Postmates Inc. agreed to drop parallel appeals that had fought back against thousands of its couriers filing individual arbitration disputes—a tactic meant to force the company to rack up costly legal fees to defend its workforce model.
Attorneys for the on-demand food-and-drink delivery business filed motions for voluntary dismissal Wednesday in the U.S. Court of Appeals for the Ninth Circuit in San Francisco and in the Seventh Circuit in Chicago.
The couriers accused the company of improperly classifying them as independent contractors and, therefore, denying them benefits due to employees. Abandoning the appeal would allow the individual claims to move forward in the arbitration process, though it wasn’t immediately clear whether the company had reached a settlement.
Attorneys for the company and its media office didn’t immediately respond to requests for comment. Warren Postman, a partner with Keller Lenkner who represents plaintiffs in both appeals, declined to comment.
Postmates requires its workers to sign agreements pledging to take job-related disputes to arbitration, as opposed to going to court. In response, thousands of couriers responded by filing arbitration claims en masse.

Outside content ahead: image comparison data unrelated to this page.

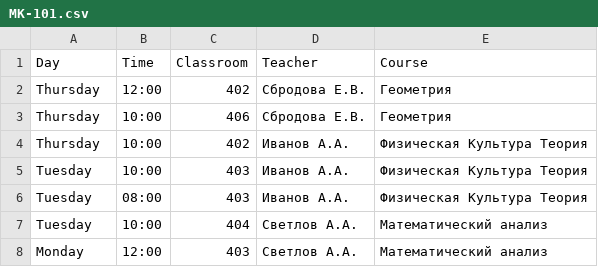
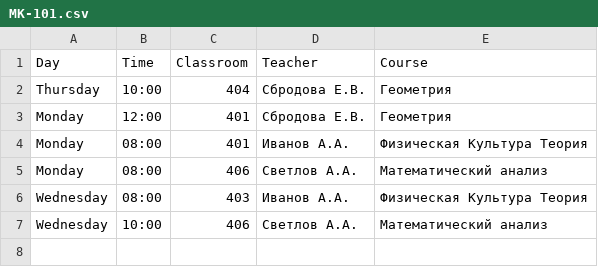
Before and after one commit to MagTemTenebrius/GeneticAlgorithm, a CSV file: МК-101.csv, drawn as a sheet.

```diff
--- a/МК-101.csv
+++ b/МК-101.csv
@@ -1,8 +1,7 @@
 Day,Time,Classroom,Teacher,Course
-Thursday,12:00,402,Сбродова Е.В.,Геометрия
-Thursday,10:00,406,Сбродова Е.В.,Геометрия
-Thursday,10:00,402,Иванов А.А.,Физическая Культура Теория
-Tuesday,10:00,403,Иванов А.А.,Физическая Культура Теория
-Tuesday,08:00,403,Иванов А.А.,Физическая Культура Теория
-Tuesday,10:00,404,Светлов А.А.,Математический анализ
-Monday,12:00,403,Светлов А.А.,Математический анализ
+Thursday,10:00,404,Сбродова Е.В.,Геометрия
+Monday,12:00,401,Сбродова Е.В.,Геометрия
+Monday,08:00,401,Иванов А.А.,Физическая Культура Теория
+Monday,08:00,406,Светлов А.А.,Математический анализ
+Wednesday,08:00,403,Иванов А.А.,Физическая Культура Теория
+Wednesday,10:00,406,Светлов А.А.,Математический анализ
```
Also changed, not shown: schedule.csv, МК-102.csv, 12 other files.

Plaintiffs’ firms have increasingly used this strategy in recent years, as more gig companies utilized arbitration to avoid class actions or a ruling on the merits of their business models. This creates costly fees for Postmates, as an individual arbitration can cost as much as $1,900 per claim just to begin the process.
A pair of federal courts previously upheld the couriers’ tactic, prompting the company to appeal in both the Ninth and the Seventh Circuits.
In the latter jurisdiction, Postmates lawyers on March 31 argued to overturn one of the rulings, in a case involving more than 200 individually filed arbitration claims. In the Ninth Circuit, the company had also been challenging a 10,000-case outcome.
In the Seventh Circuit, U.S. Circuit Judge Frank Easterbrook repeatedly asked Postmates’ attorney, Theane Evangelis, whether the dispute should be allowed to be appealed. The judge appeared frustrated when Evangelis cited only precedent that allowed such a scenario to occur.
The appeal to the Ninth Circuit came after the U.S. District Court for the Central District of California in January ordered Postmates into arbitration with more than 10,000 couriers, who had filed arbitration demands nearly a year earlier; they allege worker misclassification and violations of California wage and hour laws.
District Judge Philip S. Gutierrez had denied the company’s request for a declaration that it can’t be compelled to arbitrate on a “de facto class basis,” and for injunctive relief to block the arbitration. Gutierrez also ordered Postmates to pay attorneys’ fees and costs.
Postmates is represented by Gibson, Dunn & Crutcher in both cases. Keller Lenkner represents couriers in the Seventh Circuit. In the Ninth Circuit, Keller Lenkner, Zigler Law Group and Ahdoot & Wolfson represent the couriers.